A homeowner suing over the alleged unconstitutional taking of her home in New Bedford for unpaid taxes was not bound by her prior acceptance of a $65,000 settlement because defense counsel subsequently insisted on confidentiality and non-disparagement provisions as part of the agreement. The city of New Bedford and a tax lien investment business that initiated the tax foreclosure proceeding tried to enforce the $65,000 settlement after the homeowner backed out of the settlement, however, a U.S. District Court judge concluded there was no binding settlement agreement between the parties because there was no agreement on a material term of the contract: confidentiality.
Andra Hutchins spoke with Massachusetts Lawyers Weekly about the case, stating that the decision follows the black letter of the law: “We all learned this in first year contracts,” she said. “There must be a ‘meeting of the minds’ on all essential terms. If not, there is no contract and it cannot be enforced.” Andra added that, in her experience, confidentiality and non-disparagement clauses are treated as material terms of a settlement. “When it’s an individual versus an entity, and the entity is a defendant…the entity is almost always pushing for those terms because they don’t want to be bad-mouthed, especially [in this era] of social media.”

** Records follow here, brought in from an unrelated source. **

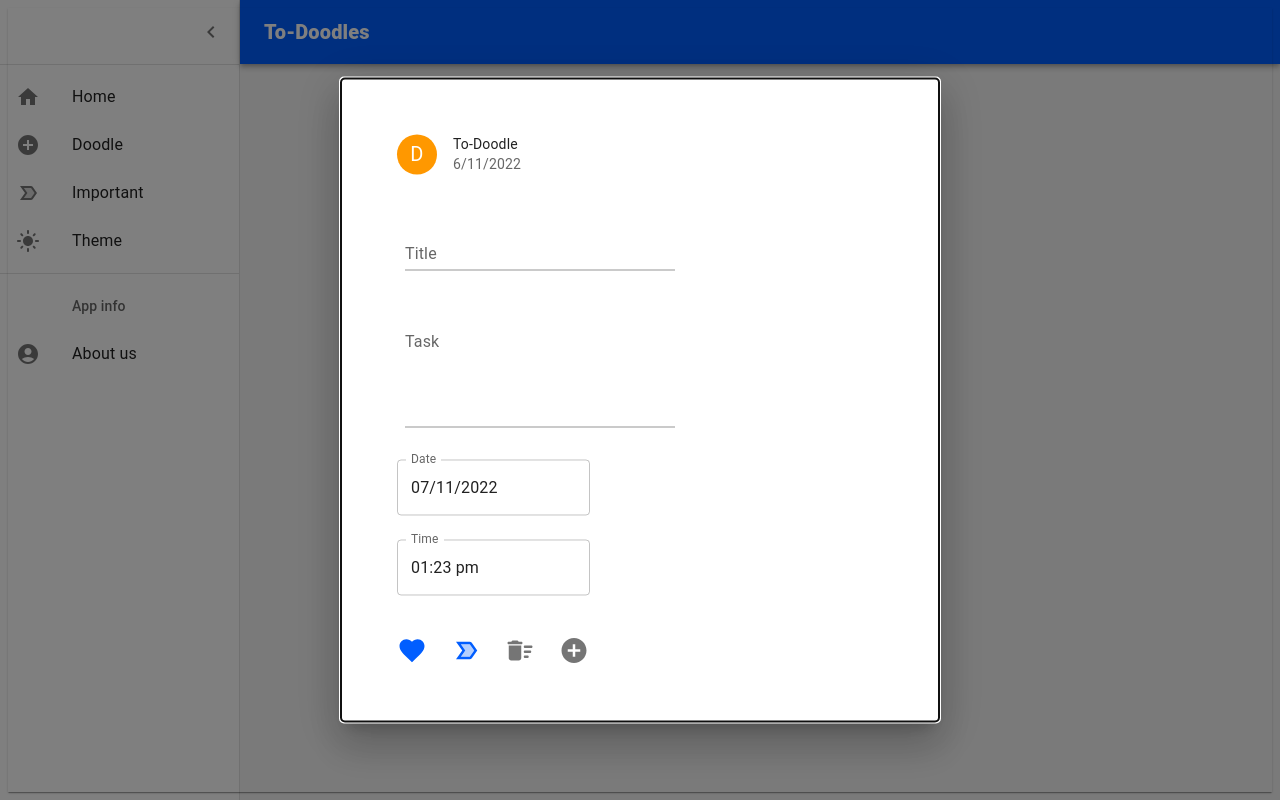
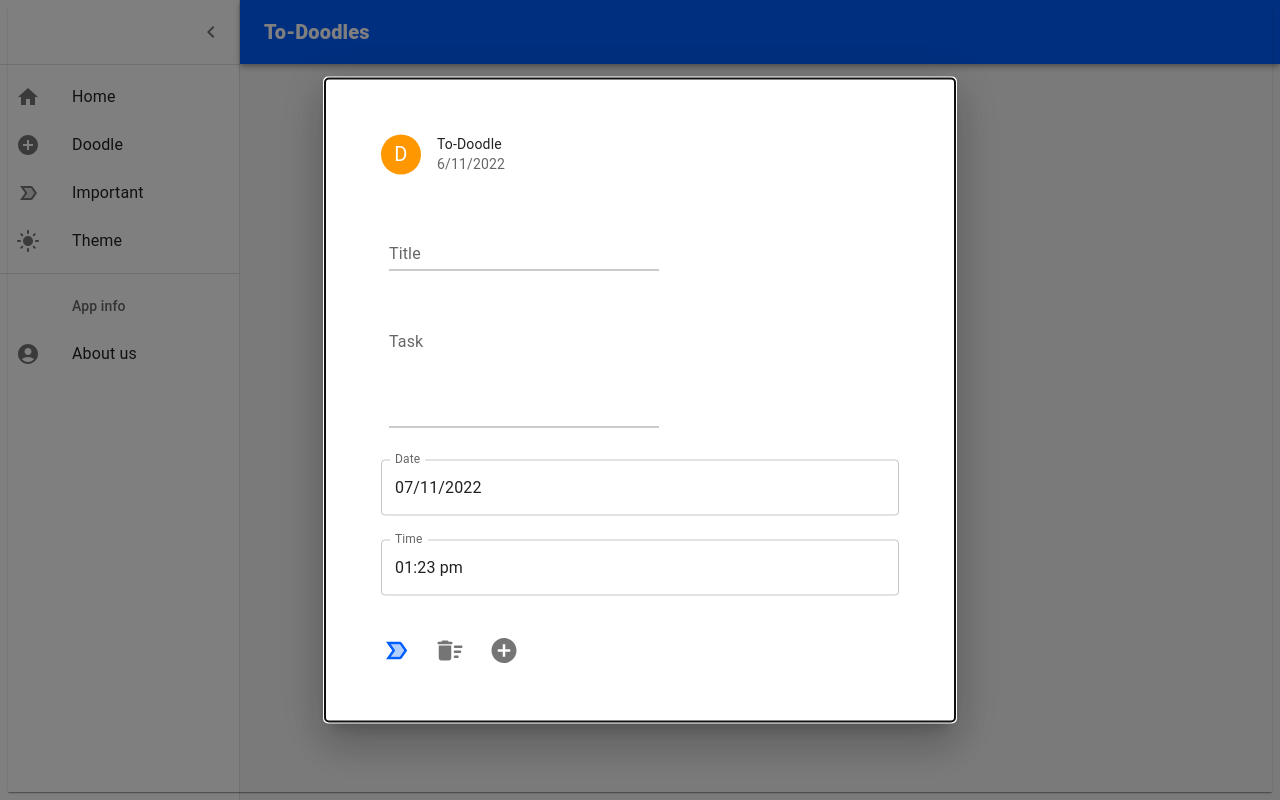
Before and after one commit to TrafalgarWaterDLaw/Vanila-Js-ToDoList, a Next.js app: page /doodles in a window 1280 px wide. Built offline with nearby package versions, Linux system fonts and the light colour scheme.

Commit message:
😄 Respnsive hopefully

```diff
--- a/components/NewTodo.tsx
+++ b/components/NewTodo.tsx
@@ -16,9 +16,10 @@ import CardContent from '@mui/material/CardContent';
 import CardActions from '@mui/material/CardActions';
 import Avatar from '@mui/material/Avatar';
 import IconButton from '@mui/material/IconButton';
+import Container from '@mui/material/Container';
+import Grid from '@mui/material/Grid';
 import { orange } from '@mui/material/colors';
 
-import FavoriteIcon from '@mui/icons-material/Favorite';
 import DeleteSweepRoundedIcon from '@mui/icons-material/DeleteSweepRounded';
 import LabelImportantTwoToneIcon from '@mui/icons-material/LabelImportantTwoTone';
 import AddCircleIcon from '@mui/icons-material/AddCircle';
@@ -39,6 +40,8 @@ const style = {
 	justifyContent: 'space-around',
 	boxShadow: 24,
 	p: 4,
+	["@media (max-height:800px)"]: { width: '50%', padding: "auto", margin: "auto" },
+	["@media (max-width:800px)"]: { width: '50%' },
 };
 
 const NewTodo = () => {
@@ -98,10 +101,11 @@ const NewTodo = () => {
 				closeAfterTransition
 				BackdropComponent={Backdrop}
 				BackdropProps={{
-					timeout: 500,
+					timeout: 350,
 				}}
 				sx={{
 					boxShadow: 1,
+					maxWidth: '600',
 					color: 'primary.main',
 					m: 1,
 					p: {
@@ -114,7 +118,7 @@ const NewTodo = () => {
 						component='form'
 						sx={{
 							...style,
-							'& > :not(style)': { m: 1, width: '25ch' },
+							'& > :not(style)': { m: 1, width: '2' },
 						}}
 						noValidate
 						autoComplete='off'
@@ -201,10 +205,7 @@ const NewTodo = () => {
 							</LocalizationProvider>
 						</CardContent>
 
-						<CardActions>
-							<IconButton aria-label='add to favorites' color='primary'>
-								<FavoriteIcon sx={{ fontSize: 30 }} />
-							</IconButton>
+						<CardActions >
 
 							<IconButton aria-label='important' color='primary'>
 								<LabelImportantTwoToneIcon sx={{ fontSize: 30 }} />
--- a/components/Ui/Dashboard.tsx
+++ b/components/Ui/Dashboard.tsx
@@ -16,6 +16,9 @@ import IconButton from '@mui/material/IconButton';
 import MenuIcon from '@mui/icons-material/Menu';
 import ChevronLeftIcon from '@mui/icons-material/ChevronLeft';
 import { mainListItems, secondaryListItems } from './ListItems';
+
+import Grid from '@mui/material/Grid';
+import { flexbox } from '@mui/system';
 
 const drawerWidth: number = 240;
 
@@ -87,17 +90,16 @@ const mdDarkTheme = createTheme({
 			main: '#000',
 		},
 	},
-})
+});
 
 interface DashboardProps {
 	children?: React.ReactNode;
- }
+}
 
-
-const Dashboard: React.FC<DashboardProps> = ({children}) => {
-	const todoCtx = useContext(TodosContxet)
+const Dashboard: React.FC<DashboardProps> = ({ children }) => {
+	const todoCtx = useContext(TodosContxet);
 	const [open, setOpen] = React.useState(true);
-	const paletteTheme = todoCtx.lightTheme ? 'dark' : 'light'
+	const paletteTheme = todoCtx.lightTheme ? 'dark' : 'light';
 
 	const toggleDrawer = () => {
 		setOpen(!open);
@@ -171,11 +173,13 @@ const Dashboard: React.FC<DashboardProps> = ({children}) => {
 					}}
 				>
 					<Toolbar />
-					{children}
+						<Grid sx={{ px: 4, py: 5}} container spacing={4}>
+							{children}
+						</Grid>
 				</Box>
 			</Box>
 		</ThemeProvider>
 	);
-}
+};
 
-export default Dashboard
+export default Dashboard;
```
Also changed, not shown: components/TodoItem.tsx (+14 -7 lines).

About Andra Hutchins
Andra J. Hutchins has 20 years of experience representing individuals, families, employees and health care professionals in education law, domestic relations, employment law, business litigation and professional licensure matters. Andra’s practice is focused on helping people in complex legal and emotionally charged situations receive fair and equitable treatment. She understands the laws and regulations and is a strong advocate for her clients in both the courtroom and at the negotiating table.